Send that young (or sour, or OTTB) horse off to a pro, by all means.  But go with him.  Spend days observing the methods being used.  Take lessons on the horse with the person who is training him.  Watch how he's handled, what he's fed.  Stand with him when the farrier trims his feet.  You'll learn volumes more than if you simply let someone else do all the work.  Use what's available to make your partnership more than just in-name-only.

Tuesday, February 02, 2016

Rehabbing Horses, redux

Hi-di-ho, Horse Lovers!

It's been a while.  I thought a break from the blog would help me stop whining about all the craziness in the horse world.  It did not.  I did luck into some wonderful wines, however.

Today I'm here to share two things.  Or three.  I'll count later.

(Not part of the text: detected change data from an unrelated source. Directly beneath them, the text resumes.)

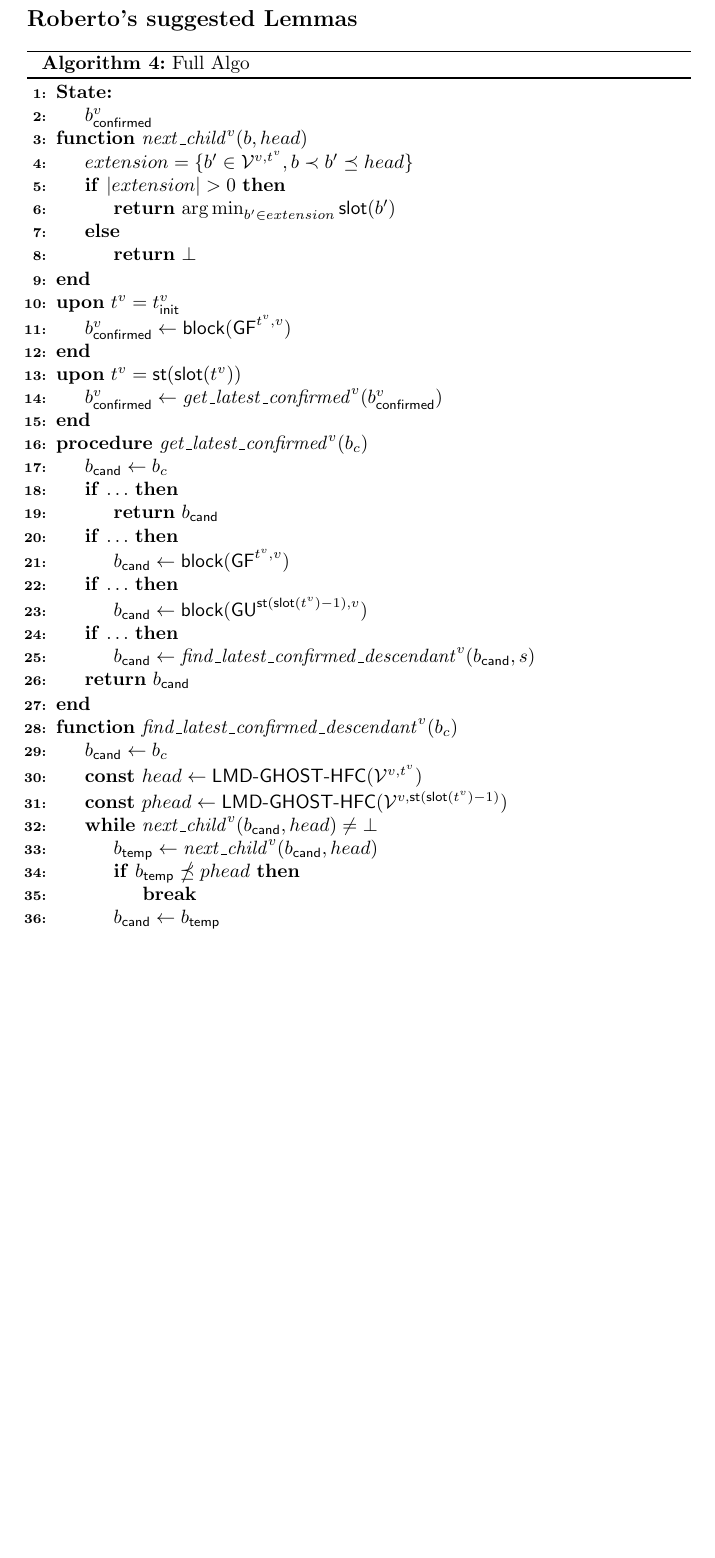
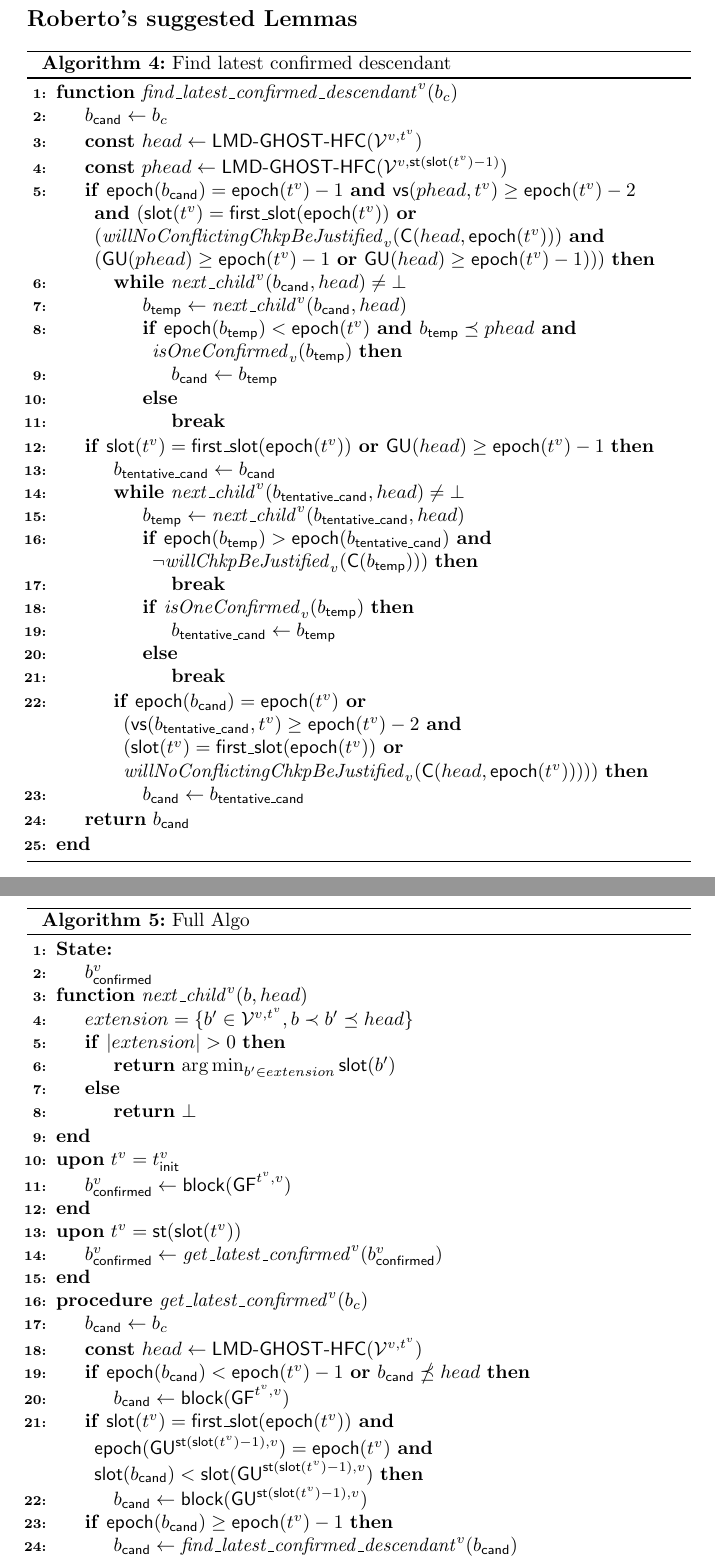
Before and after one commit to mkalinin/confirmation-rule, a LaTeX document (proof.tex, which reads preamble.tex): part of page 5 of 8 before the commit and two parts of pages 5 and 6 of 9 after it, the two joined at a grey line, cut so that both start at the same text, the shorter picture padded with empty space. Compiled offline with pdfLaTeX.

Commit message:
Update Algorithm 4-5

```diff
--- a/preamble.tex
+++ b/preamble.tex
@@ -664,6 +664,7 @@
 \newcommand{\blmdconfirmed}{\ensuremath{b_\mathsf{lmd\_confirmed}}}
 \newcommand{\bcand}{\ensuremath{b_\mathsf{cand}}}
 \newcommand{\btemp}{\ensuremath{b_\mathsf{temp}}}
+\newcommand{\btcand}{\ensuremath{b_\mathsf{tentative\_cand}}}
 \newcommand{\tinit}{\ensuremath{t_\mathsf{init}}}
 \newcommand{\head}{\ensuremath{head}}
 \newcommand{\phead}{\ensuremath{prev\_head}}
--- a/proof.tex
+++ b/proof.tex
@@ -235,6 +234,70 @@ then $\guattime[time=t,val=v]$ is canonical in the view of any honest validator
 \SetKw{Const}{const}
 
 \begin{algorithm}[H]
+\caption{Find latest confirmed descendant}
+\SetAlgoNoLine
+\Fn{$\varforvalattime[val=v]{\mathit{find\_latest\_confirmed\_descendant}}(b_c)$}
+{
+    $\bcand \gets b_c$\\
+    \Const $head \gets \LMDGHOSTHFC(\viewattime[time={\varforvalattime[val=v]{t}},val=v])$\\
+    \Const $phead \gets \LMDGHOSTHFC(\viewattime[time={\slotstart(\slot(\varforvalattime[val=v]{t})-1)},val=v])$\\
+
+    \uIf{$\epoch(\bcand) = \epoch(\varforvalattime[val=v]{t}) - 1$ {\bf and}
+        $\votsource[blck=phead, time={\varforvalattime[val=v]{t}}] \geq \epoch(\varforvalattime[val=v]{t}) - 2$ {\bf and}
+        $(\slot(\varforvalattime[val=v]{t}) = \firstslot(\epoch(\varforvalattime[val=v]{t}))$ {\bf or}
+        $(\willNoConflictingChkpBeJustified_v(\chkp(head, \epoch(\varforvalattime[val=v]{t})))$ {\bf and}
+        $(\gu(phead) \geq \epoch(\varforvalattime[val=v]{t}) - 1$ {\bf or}
+        $\gu(head) \geq \epoch(\varforvalattime[val=v]{t}) - 1)))$}
+    {
+        \While{$\varforvalattime[val=v]{\mathit{next\_child}}(\bcand,head) \neq \bot$}
+        {
+            $\btemp \gets \varforvalattime[val=v]{\mathit{next\_child}}(\bcand,head)$\\
+            \uIf{$\epoch(\btemp) < \epoch(\varforvalattime[val=v]{t})$ {\bf and}
+                $\btemp \preceq phead$ {\bf and}
+                $\isOneConfirmed_v(\btemp)$}
+            {
+                $\bcand \gets \btemp$
+            }
+            \uElse {
+                \Break
+            }
+        }
+    }
+
+    \uIf{$\slot(\varforvalattime[val=v]{t}) = \firstslot(\epoch(\varforvalattime[val=v]{t}))$ {\bf or}
+        $\gu(head) \geq \epoch(\varforvalattime[val=v]{t}) - 1$}
+    {
+        $\btcand \gets \bcand$\\
+        \While{$\varforvalattime[val=v]{\mathit{next\_child}}(\btcand,head) \neq \bot$}
+        {
+            $\btemp \gets \varforvalattime[val=v]{\mathit{next\_child}}(\btcand,head)$\\
+            \uIf{$\epoch(\btemp) > \epoch(\btcand)$ {\bf and}
+                $\neg \willChkpBeJustified_v(\chkp(\btemp)))$}
+            {
+                \Break
+            }
+            \uIf{$\isOneConfirmed_v(\btemp)$} {
+                $\btcand \gets \btemp$
+            }
+            \uElse {
+                \Break
+            }
+        }
+
+        \uIf{$\epoch(\bcand) = \epoch(\varforvalattime[val=v]{t})$ {\bf or}
+            $(\votsource[blck=\btcand, time={\varforvalattime[val=v]{t}}] \geq \epoch(\varforvalattime[val=v]{t}) - 2$ {\bf and}
+            $(\slot(\varforvalattime[val=v]{t}) = \firstslot(\epoch(\varforvalattime[val=v]{t}))$ {\bf or}
+            $\willNoConflictingChkpBeJustified_v(\chkp(head, \epoch(\varforvalattime[val=v]{t})))))$}
+        {
+            $\bcand \gets \btcand$
+        }
+    }
+
+    \Return{$\bcand$}
+}
+\end{algorithm}
+
+\begin{algorithm}[H]
 \caption{Full Algo}
 \label{alg:conffull}
 \SetAlgoNoLine
@@ -261,39 +324,25 @@ then $\guattime[time=t,val=v]$ is canonical in the view of any honest validator
 }
 \Proc{$\varforvalattime[val=v]{\mathit{get\_latest\_confirmed}}(b_c)$}{
     $\bcand \gets b_c$\\
-    \uIf{$\ldots$}{
-        \Return{$\bcand$}
-    }
+    \Const $\head \gets \LMDGHOSTHFC(\viewattime[time={\varforvalattime[val=v]{t}},val=v])$\\
 
-    \uIf{$\ldots$}{
+    \uIf{$\epoch(\bcand) < \epoch(\varforvalattime[val=v]{t}) - 1$ {\bf or}
+        $\bcand \npreceq \head$}{
         $\bcand \gets \block(\gfattime[val=v,time={\varforvalattime[val=v]{t}}])$
     }
 
-    \uIf{$\ldots$}
+    \uIf{$\slot(\varforvalattime[val=v]{t}) = \firstslot(\epoch(\varforvalattime[val=v]{t}))$ {\bf and}
+        $\epoch(\guattime[val=v,time={\slotstart(\slot(\varforvalattime[val=v]{t})-1)}]) = \epoch(\varforvalattime[val=v]{t})$ {\bf and}
+        $\slot(\bcand) < \slot(\guattime[val=v,time={\slotstart(\slot(\varforvalattime[val=v]{t})-1)}])$}
     {
         $\bcand \gets \block(\guattime[val=v,time={\slotstart(\slot(\varforvalattime[val=v]{t})-1)}])$
     }
 
-    \uIf{$\ldots$}
+    \uIf{$\epoch(\bcand) \geq \epoch(\varforvalattime[val=v]{t}) - 1$}
     {
-        $\bcand \gets \varforvalattime[val=v]{\mathit{find\_latest\_confirmed\_descendant}}(\bcand,s)$
+        $\bcand \gets \varforvalattime[val=v]{\mathit{find\_latest\_confirmed\_descendant}}(\bcand)$
     }
 
-    \Return{$\bcand$}
-}
-\Fn{$\varforvalattime[val=v]{\mathit{find\_latest\_confirmed\_descendant}}(b_c)$}
-{
-    $\bcand \gets b_c$\\
-    \Const $head \gets \LMDGHOSTHFC(\viewattime[time={\varforvalattime[val=v]{t}},val=v])$\\
-    \Const $phead \gets \LMDGHOSTHFC(\viewattime[time={\slotstart(\slot(\varforvalattime[val=v]{t})-1)},val=v])$\\
-    \While{$\varforvalattime[val=v]{\mathit{next\_child}}(\bcand,head) \neq \bot$}
-    {
-        $\btemp \gets \varforvalattime[val=v]{\mathit{next\_child}}(\bcand,head)$\\
-        \uIf{$\btemp \npreceq phead$}{
-            \Break
-        }
-        $\bcand \gets \btemp$
-    }
     \Return{$\bcand$}
 }
 \end{algorithm}
```
Also changed, not shown: proof.tex (27 more changed lines), 1 other file.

The last post I wrote was about recovery and not rushing your horse (or yourself) through the necessary baby steps that work to make for a sound outcome.  I recommended taking your time, working back slowly even though it appears on the surface that a few steps could easily be skipped.

I was right.  That doesn't happen always, so let me luxuriate for a moment.....


Most recently I've been dealing with results on both sides of the recovery coin.  On one side is the 31-year-old Quarter Horse whose bout of neurological Lyme Disease seemed destined to signal his last hurrah.  His back and neck had become twisted.  He was able to walk, but preferred to stand with his hindquarters pushed against the fence or the wall for stability.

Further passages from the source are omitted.